This month a controversial experimental genetically modified potato crop is due to be planted in the UK by the German chemical giant BASF (offshoot of the infamous AG Farben). DEFRA initially gave approval in December for BASF to undertake trials at two sites, one in Cambridgeshire (at the National Institute of Agriculture and Botany) and the other initially in Derbyshire - until the farmer pulled out.
The trials are the first GM crops to enter British soil in nearly 3 years, after public opposition forced a u-turn in government and corporate plans for patented crops. Although presented as an R&D trial into the effectiveness of an anti blight gene, they are widely considered to be trial of public opinion.

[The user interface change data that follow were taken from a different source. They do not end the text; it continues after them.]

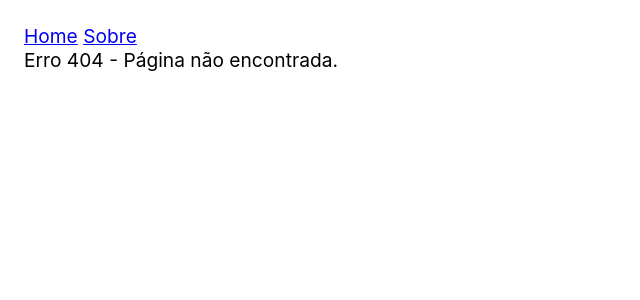
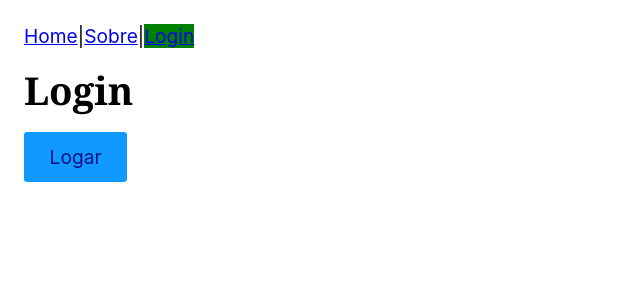
Before and after one commit to jeanfwl/react-origamid, a React (Create React App) app in the folder react-curso/appreact/: page /login in a window 1280 px wide. Before the commit this address had no page. Shown: the top 300 px of the page, without its empty margins (0-640 px from the left). Built offline with nearby package versions, Linux system fonts and the light colour scheme.

Commit message:
Finalizado aula de Link e's rotas dinâmicas com h hooks useParams e useLocation

```diff
--- a/react-curso/appreact/src/router/App.js
+++ b/react-curso/appreact/src/router/App.js
@@ -4,6 +4,8 @@ import Header from './Header';
 import Home from './Home';
 import Sobre from './Sobre';
 import NaoEncontrada from './NaoEncontrada';
+import Login from './Login';
+import Produto from './Produto';
 
 const App = () => {
   return (
@@ -12,6 +14,8 @@ const App = () => {
       <Routes>
         <Route path="/" element={<Home />} />
         <Route path="sobre" element={<Sobre />} />
+        <Route path="login" element={<Login />} />
+        <Route path="produto/:id" element={<Produto />} />
         <Route path="*" element={<NaoEncontrada />} />
       </Routes>
     </BrowserRouter>
--- a/react-curso/appreact/src/router/Header.js
+++ b/react-curso/appreact/src/router/Header.js
@@ -1,11 +1,30 @@
 import React from 'react';
-import { Link } from 'react-router-dom';
+import { Link, NavLink, useLocation } from 'react-router-dom';
 
 const Header = () => {
+  const location = useLocation();
+
+  React.useEffect(() => {
+    console.log('Validar usuário');
+  }, [location]);
+
+  const activeStyle = {
+    color: 'tomato',
+  };
   return (
     <header>
       <nav>
-        <Link to="/">Home</Link> <Link to="sobre">Sobre</Link>
+        <NavLink to="/" end activeStyle={activeStyle} activeClassName={null}>
+          Home
+        </NavLink>
+        |
+        <NavLink to="sobre" activeStyle={activeStyle} activeClassName={null}>
+          Sobre
+        </NavLink>
+        |
+        <NavLink to="login" activeStyle={activeStyle} activeClassName={null}>
+          Login
+        </NavLink>
       </nav>
     </header>
   );
--- a/react-curso/appreact/src/router/Home.js
+++ b/react-curso/appreact/src/router/Home.js
@@ -1,10 +1,13 @@
 import React from 'react';
+import { Link } from 'react-router-dom';
 
 const Home = () => {
   return (
     <div>
       <h1>Bem vindo a Home</h1>
       <p>essa é a home page</p>
+      <Link to="produto/notebook">Notebook</Link>
+      <Link to="produto/smartphone">Smartphone</Link>
     </div>
   );
 };
--- /dev/null
+++ b/react-curso/appreact/src/router/Login.js
@@ -0,0 +1,19 @@
+import React from 'react';
+import { useNavigate } from 'react-router-dom';
+
+const Login = () => {
+  const navigate = useNavigate();
+  function handleClick() {
+    console.log('Faz login');
+    navigate('/sobre');
+  }
+
+  return (
+    <div>
+      <h1>Login</h1>
+      <button onClick={handleClick}>Logar</button>
+    </div>
+  );
+};
+
+export default Login;
--- /dev/null
+++ b/react-curso/appreact/src/router/Produto.js
@@ -0,0 +1,16 @@
+import React from 'react';
+import { useLocation, useParams } from 'react-router-dom';
+
+const Produto = () => {
+  //http://localhost:3000/produto/smartphone?q=azul&memoria=16
+  const params = useParams();
+  const location = useLocation();
+
+  const searchParams = new URLSearchParams(location.search);
+  const memoria = searchParams.get('memoria');
+
+  console.log(memoria); // 16
+  return <h1>Produto: {params.id}</h1>;
+};
+
+export default Produto;
```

On 14th April in Cambridge a protest walk took place [photos 1, 2]. This was followed on the 21st by a rally in Hull. This event ended with the proposed trial being effectively sabotaged even before it had began when over a hundred people entered the site and planted several varieties of seed potatoes in the field making it impossible for a scientifically valid trial to take place there.
Setting off to work